I don’t know why I couldn’t read. That first day of first grade, I walked the half block to school with lofty ambitions and fully expected to come home reading vast volumes. But I had attended a different kindergarten across town. All the other first graders at my new Catholic school seemed to have a jump on me.

After the first week, Sister sent me with a copy of Dick and Jane to sit by the radiator with Group 3. The Loser Group. We all knew it. We were the handful of stupid kids who were relegated to the back of the room so that Sister Rita Maureen could get on with the real business of teaching. I’d leaf through Dick and Jane and stare at the big vibrant pictures. Jane and her little sister Sally fascinated me. They wore different color coordinated outfits every day. Dresses, hair ribbons, socks – they all matched. I longed to know them. They looked like such happy girls.

After that fateful parent teacher conference, Sister Rita Maureen ignored me completely. But it didn’t matter. Mom had decided to take matters into her own hands. One afternoon, I came home after school to see flash cards lined up across the back of the couch in the t.v. room.

“Today,” Mom announced, “you’re learning to read.”

We started with consonants. Then she taught me the sounds of all the vowels. I remember the first word I ever read. Cat. So much like my own name! I stared in wonder at Mom. She smiled her beautiful smile and said, “See? That’s all there is to it.”

After that, I sounded out every single word I could find – on street signs, cereal boxes and toothpaste tubes. Then one magical day, Mom walked me over to the library at Montview and Clermont, and I walked out with five books and a library card of my own. Nothing before or since has ever given me such satisfaction. Learning to read simply changed my whole world.

In Sister Rita Maureen’s classroom, I was still sitting by the radiator. But by now, I had become intimately acquainted with Dick, Jane, Sally, Spot, Puff, and the whole cast of characters. On my own, I read the stories of their lives. I was too absorbed to be unhappy.

One day, however, Sister called Group 3 to the front. This was a surprise. Our little group roused itself and trooped to the front of the room.

“Open your books,” Sister Rita Maureen ordered us. “Read, Cathy.” She fixed me with her steely pale blue eyes.
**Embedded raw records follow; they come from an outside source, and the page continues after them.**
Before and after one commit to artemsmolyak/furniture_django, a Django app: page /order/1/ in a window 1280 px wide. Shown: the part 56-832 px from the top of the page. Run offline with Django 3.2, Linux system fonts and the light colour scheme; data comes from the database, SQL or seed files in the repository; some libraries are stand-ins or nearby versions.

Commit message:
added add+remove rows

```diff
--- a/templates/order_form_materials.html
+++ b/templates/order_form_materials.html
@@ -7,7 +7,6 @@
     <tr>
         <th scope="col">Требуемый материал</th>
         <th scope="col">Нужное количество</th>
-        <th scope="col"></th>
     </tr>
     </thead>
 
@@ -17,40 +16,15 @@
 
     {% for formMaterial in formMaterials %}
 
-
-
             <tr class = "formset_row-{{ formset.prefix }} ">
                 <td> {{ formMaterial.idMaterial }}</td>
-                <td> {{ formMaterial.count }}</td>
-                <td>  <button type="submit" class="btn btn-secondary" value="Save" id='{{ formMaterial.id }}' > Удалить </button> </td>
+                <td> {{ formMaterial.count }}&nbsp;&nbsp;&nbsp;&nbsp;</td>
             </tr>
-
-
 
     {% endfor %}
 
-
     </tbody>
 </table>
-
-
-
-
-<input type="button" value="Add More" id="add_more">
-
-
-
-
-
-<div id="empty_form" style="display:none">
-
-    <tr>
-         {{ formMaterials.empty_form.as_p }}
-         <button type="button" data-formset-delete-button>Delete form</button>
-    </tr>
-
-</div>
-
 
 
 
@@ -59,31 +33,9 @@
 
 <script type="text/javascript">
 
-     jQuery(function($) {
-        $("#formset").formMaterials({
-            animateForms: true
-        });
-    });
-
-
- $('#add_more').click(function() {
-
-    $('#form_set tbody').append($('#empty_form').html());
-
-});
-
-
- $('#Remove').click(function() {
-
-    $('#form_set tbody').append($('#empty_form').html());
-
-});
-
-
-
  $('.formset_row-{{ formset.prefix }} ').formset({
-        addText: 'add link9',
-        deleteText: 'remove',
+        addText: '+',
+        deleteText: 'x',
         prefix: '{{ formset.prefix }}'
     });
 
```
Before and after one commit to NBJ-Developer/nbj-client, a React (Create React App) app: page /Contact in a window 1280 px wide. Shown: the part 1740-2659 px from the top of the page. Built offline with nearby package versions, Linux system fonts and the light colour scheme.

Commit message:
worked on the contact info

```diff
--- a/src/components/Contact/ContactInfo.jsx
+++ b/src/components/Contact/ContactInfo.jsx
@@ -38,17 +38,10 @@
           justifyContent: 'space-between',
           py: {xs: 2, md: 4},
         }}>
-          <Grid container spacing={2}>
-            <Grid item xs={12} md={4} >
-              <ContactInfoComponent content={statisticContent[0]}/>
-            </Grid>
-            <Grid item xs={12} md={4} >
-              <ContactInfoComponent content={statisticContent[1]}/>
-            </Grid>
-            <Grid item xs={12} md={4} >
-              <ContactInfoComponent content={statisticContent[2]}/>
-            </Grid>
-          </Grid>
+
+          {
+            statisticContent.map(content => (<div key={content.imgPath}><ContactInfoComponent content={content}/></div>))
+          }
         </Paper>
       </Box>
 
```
So I read. Sister forgot to tell me to stop. I read three pages before I finally took a breath and looked up. Every kid in the room was staring at me in astonishment. It hit me in that instant – I was the best reader in the class.

I smiled up at Sister Rita Maureen. She was astounded. Suddenly, she snapped her mouth shut.

“Well,” she cleared her throat. “Aren’t you something,” she said primly.

That was all.

I have been a teacher myself for more than 30 years now. But it was a long time before I really understood why I even wanted to teach.

It was because of first grade.

In the first grade, I learned the greatest lesson of my life, and throughout my 30 years of teaching, it has continued to shape my belief system about education. I believe the most important thing a teacher can do for her students is to make them feel safe. When they feel safe, they experience success. And when they feel successful, they begin to learn. This I believe.

I’m grateful for my first grade teacher, Sister Rita Maureen. She taught me that a teacher’s smallest touch, word or look can change the entire way a child thinks of herself.

My mother taught me the very same thing.